I recently returned to JSI after 13 years. A number of people have asked me why I decided to come back. It’s complicated, but the short answer is that JSI has been a part of who I am for 26 years and I’ve never worked anywhere else where I felt the same connection. The commitment of JSI staff to its mission has inspired me, the culture and management philosophy has indelibly shaped my own approach to management, and the people I’ve worked with here are among the smartest, most caring, and funniest I’ve ever met. Here are a few illustrative JSI experiences that not only shaped my view of JSI, but me as a person.
In 1998, I consulted with staff at a peer-run organization for HIV-positive youth in San Francisco. These individuals were determined to make a difference in their community, even as they struggled with the physical and emotional impact of their own diagnosis. Back then, while there was emerging hope that combination drug therapies might change the “death sentence” of an AIDS diagnosis, we were a long way from today’s treatment options. JSI has been described as “applying private-sector management to public sector issues.” That’s just what I did, as I drew upon my traditional MBA education and work experience in finance and management to advise an agency focusing on a critical public health issue.
“JSI has been a part of who I am for 26 years and I’ve never worked anywhere else where I felt the same connection.”
JSI also truly embraces its people. In 1994, my partner and I decided to have a ceremony to affirm our commitment to each other publicly. This was long before gay marriage was being debated, and it hadn’t occurred to us that we might ever legally marry.
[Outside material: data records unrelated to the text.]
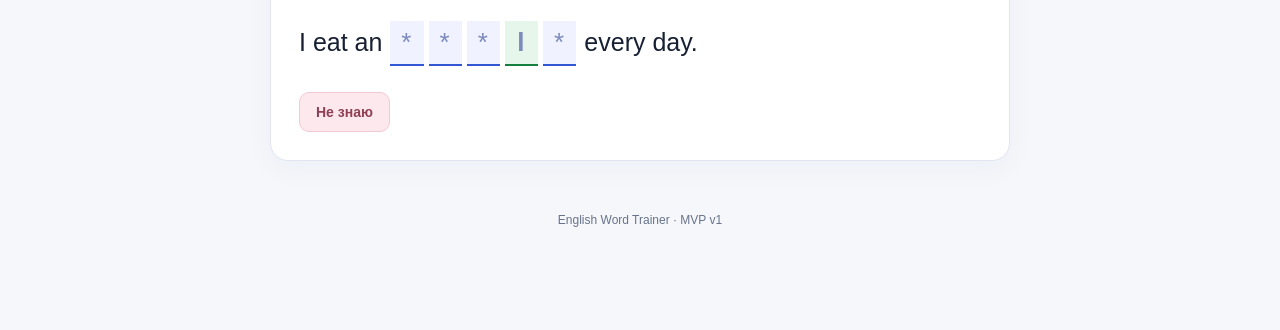
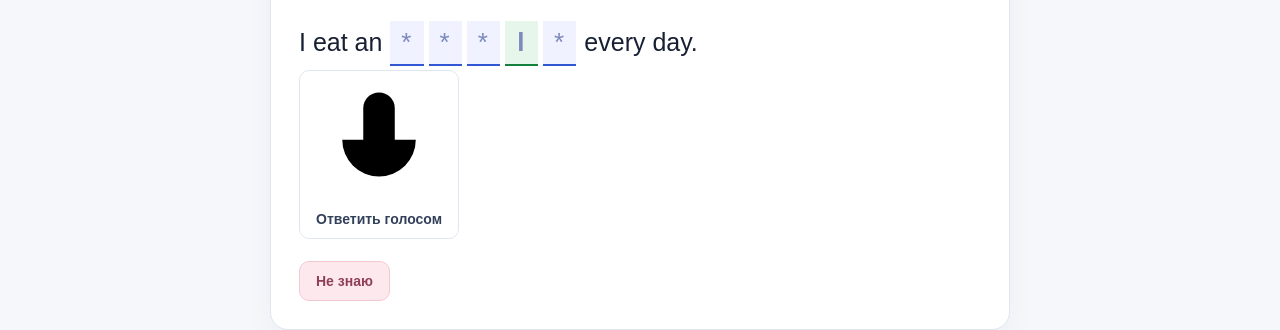
Before and after one commit to koretskyi/english-word-trainer, a React (Vite) app: page / in a window 1280 px wide. Shown: the part 598-928 px from the top of the page. Before the commit the page ends 845 px from the top, so only its background shows below. Built offline with nearby package versions, Linux system fonts and the light colour scheme.

Commit message:
Add speech input to word exercises

```diff
--- a/src/App.jsx
+++ b/src/App.jsx
@@ -387,7 +387,58 @@ function StudyPage({
   const [audioFinished, setAudioFinished] = useState(false);
   const [dontKnowClicked, setDontKnowClicked] = useState(false);
   const [markedKnown, setMarkedKnown] = useState(false);
+  const [voiceListening, setVoiceListening] = useState(false);
+  const [voiceError, setVoiceError] = useState("");
+  const speechRecognitionRef = useRef(null);
   const targetLetters = sentence ? [...sentence.word] : [];
+
+  useEffect(() => () => {
+    speechRecognitionRef.current?.stop();
+  }, [sentence?.id]);
+
+  function startVoiceInput() {
+    const SpeechRecognition = window.SpeechRecognition || window.webkitSpeechRecognition;
+    if (!SpeechRecognition) {
+      setVoiceError("Голосовой ввод не поддерживается этим браузером. Попробуй Chrome.");
+      return;
+    }
+    speechRecognitionRef.current?.stop();
+    setVoiceError("");
+    const recognition = new SpeechRecognition();
+    speechRecognitionRef.current = recognition;
+    recognition.lang = "en-US";
+    recognition.interimResults = false;
+    recognition.maxAlternatives = 1;
+    recognition.onstart = () => setVoiceListening(true);
+    recognition.onresult = (event) => {
+      const transcript = String(event.results?.[0]?.[0]?.transcript || "")
+        .toLowerCase().replace(/[^a-z'-]/g, " ").trim();
+      const spokenWords = transcript.split(/\\s+/).filter(Boolean);
+      const matchedWord = spokenWords.find((spoken) =>
+        spoken.replace(/'/g, "") === sentence.word.toLowerCase().replace(/'/g, "")
+      );
+      const spokenWord = matchedWord || spokenWords[spokenWords.length - 1] || "";
+      if (spokenWord) {
+        const letters = [...spokenWord];
+        handleAnswerChange(targetLetters.map((_, index) => letters[index] || ""));
+      } else {
+        setVoiceError("Не удалось распознать слово. Попробуй ещё раз.");
+      }
+    };
+    recognition.onerror = (event) => {
+      setVoiceError(event.error === "not-allowed"
+        ? "Разреши доступ к микрофону в браузере."
+        : "Не удалось распознать речь. Попробуй ещё раз.");
+      setVoiceListening(false);
+    };
+    recognition.onend = () => setVoiceListening(false);
+    try {
+      recognition.start();
+    } catch {
+      setVoiceListening(false);
+      setVoiceError("Не удалось запустить микрофон. Попробуй ещё раз.");
+    }
+  }
   const correct = Boolean(sentence) && targetLetters.length > 0 &&
     targetLetters.every((letter, position) =>
       (answer[position] || "").toLowerCase() === letter.toLowerCase()
@@ -629,6 +680,16 @@ function StudyPage({
             <span>{parts.slice(1).join("{word}")}</span>
           </div>
           {!checked ? (
+            <>
+            <div className="word-voice-entry">
+              <button className={`button button-secondary word-microphone-button${voiceListening ? " is-listening" : ""}`}
+                type="button" onClick={startVoiceInput} disabled={voiceListening}
+                aria-label="Ввести слово голосом">
+                <svg viewBox="0 0 24 24" aria-hidden="true"><path d="M12 14a3 3 0 0 0 3-3V5a3 3 0 0 0-6 0v6a3 3 0 0 0 3 3Z"/><path d="M19 11a7 7 0 0 1-14 0M12 18v4m-4 0h8"/></svg>
+                {voiceListening ? "Слушаю…" : "Ответить голосом"}
+              </button>
+              {voiceError && <p className="word-voice-error" role="alert">{voiceError}</p>}
+            </div>
             <div className="form-actions">
               <button className="button button-secondary button-dont-know" type="button"
                 onClick={dontKnow}>Не знаю</button>
@@ -637,6 +698,7 @@ function StudyPage({
                   onClick={knowWord}>Я знаю</button>
               )}
             </div>
+            </>
           ) : (
             <div className={"feedback " + (correct ? "correct" : "incorrect") + (markedKnown ? " marked-known" : "")}>
               {dontKnowClicked ? (
```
I’ll never forget walking into the conference room to find that my colleagues were hosting a wedding shower for me and a coworker who was getting married around the same time. In the minds of the people of JSI each of us was “getting married” and was to be celebrated,regardless of the nature of our relationships. The bowl I was given that day represented far more to me than most people probably realized.
I left JSI in 1999 to work on the provider side of the U.S. health care system. It was a tough decision, and I’ll admit that I cried as I drove home on my last day. Although I left JSI, it never left me, and in the words of many before me, returning to JSI was “coming home.”